Within a year, Heraeus has nearly doubled its portfolio of special alloys and high-value metals to about 20 new high-quality metal powders with improved flowability. At Formnext, the international trade fair in Frankfurt (November 14 to 17, Hall 3.1/C38), the technology group will be exhibiting new industrial applications for valuable metals and alloys in additive manufacturing. The portfolio includes amorphous metals (metallic glasses), precious metals (sterling silver, red gold, and iridium), refractory metals with high melting points such as molybdenum, niobium, and tantalum, and a wide variety of metal alloys. The preparation of refractory metals for additive manufacturing, in particular, is completely new territory for metal-printing technology, because these materials require such high temperatures (up to 2500° C) that, from a purely physical standpoint, only a few companies can work with them at all. Heraeus develops, supplies, and qualifies appropriate powders for layer-by-layer construction of components for industrial manufacturing. Materials and process expertise are crucial in this regard, as the metal powders and printing process must be perfectly aligned.
Heraeus also makes it possible to create complex shapes from amorphous metals.

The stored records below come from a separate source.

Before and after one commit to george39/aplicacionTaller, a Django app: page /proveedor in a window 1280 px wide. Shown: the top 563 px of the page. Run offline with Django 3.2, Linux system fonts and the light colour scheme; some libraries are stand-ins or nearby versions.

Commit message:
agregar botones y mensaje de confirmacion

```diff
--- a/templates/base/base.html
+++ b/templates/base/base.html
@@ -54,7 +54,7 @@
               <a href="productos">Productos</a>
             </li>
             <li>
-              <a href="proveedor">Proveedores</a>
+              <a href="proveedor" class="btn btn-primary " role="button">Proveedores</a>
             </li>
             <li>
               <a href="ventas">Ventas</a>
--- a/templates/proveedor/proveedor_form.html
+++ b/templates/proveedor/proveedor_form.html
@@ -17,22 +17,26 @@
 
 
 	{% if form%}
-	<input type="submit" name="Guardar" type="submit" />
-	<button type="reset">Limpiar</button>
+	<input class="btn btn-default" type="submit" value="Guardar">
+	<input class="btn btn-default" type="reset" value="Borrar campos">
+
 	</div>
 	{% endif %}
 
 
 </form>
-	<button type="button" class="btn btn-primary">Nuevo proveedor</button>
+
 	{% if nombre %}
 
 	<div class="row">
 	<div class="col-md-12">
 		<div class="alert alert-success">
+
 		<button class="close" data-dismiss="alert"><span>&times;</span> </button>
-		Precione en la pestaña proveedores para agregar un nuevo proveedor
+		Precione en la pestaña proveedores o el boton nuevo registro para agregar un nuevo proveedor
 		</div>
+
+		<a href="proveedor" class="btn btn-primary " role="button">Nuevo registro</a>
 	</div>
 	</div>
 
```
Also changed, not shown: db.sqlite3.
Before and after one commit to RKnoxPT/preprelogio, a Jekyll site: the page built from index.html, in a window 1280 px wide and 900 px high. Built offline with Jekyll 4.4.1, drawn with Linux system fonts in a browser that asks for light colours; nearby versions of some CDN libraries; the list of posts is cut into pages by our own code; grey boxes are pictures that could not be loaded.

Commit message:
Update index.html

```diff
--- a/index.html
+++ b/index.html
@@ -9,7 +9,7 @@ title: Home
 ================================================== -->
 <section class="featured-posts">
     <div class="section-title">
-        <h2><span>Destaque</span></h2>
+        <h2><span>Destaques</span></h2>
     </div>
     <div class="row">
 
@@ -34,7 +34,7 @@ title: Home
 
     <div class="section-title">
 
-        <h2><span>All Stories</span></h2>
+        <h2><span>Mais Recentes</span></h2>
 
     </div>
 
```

Also known as metallic glasses, this innovative class of materials is suitable for an unusually large number of high-tech applications. Amorphous metals are shock-absorbing and scratch-proof while still having very good spring characteristics—making them attractive for injection nozzle diaphragms, cases for consumer electronics, and dome tweeters for speakers, among other things.
Broad variety of industrial applications for metallic powders
The diverse applications range from lightweight end plates for Formula Student race cars, additively manufactured from heat-treatable cast aluminum alloys, to the resource-conserving production of platinum-alloy control nozzles for satellites. Current Heraeus collaborations include the 3i Print Project, which demonstrates the full potential of industrial 3D printing for the automobile industry, through the example of the front-end structure of an old VW Caddy. In another project, with the Moog company, hydraulic control blocks for robot applications (such as salvage robots) are produced with additive manufacturing techniques. Heraeus supplied and qualified the high-strength aluminum alloy Scalmalloy® for the production of the components.
“In the marketing of high-quality powders, Heraeus focuses primarily on the aerospace, automobile, and medical technology industries, while also covering the area that we call ‘industrial applications,’” says Tobias Caspari, head of Heraeus Additive Manufacturing. “In the future, 3D printing will be the process of choice for many areas of technology. In the aerospace and automobile areas, additive manufacturing makes weight savings possible that are not achievable through traditional manufacturing. It is possible to manufacture much lighter and yet stable functional parts with completely new design possibilities. At the same time, we are conserving resources and can recycle excess powder.” Heraeus is one of the world’s leading companies in the recycling of precious metals in particular. By closely integrating trading, recycling, and production, Heraeus is able to offer its customers an uninterrupted material cycle. Only a few companies in the world have mastered this complex cycle in its entirety in the way that Heraeus has.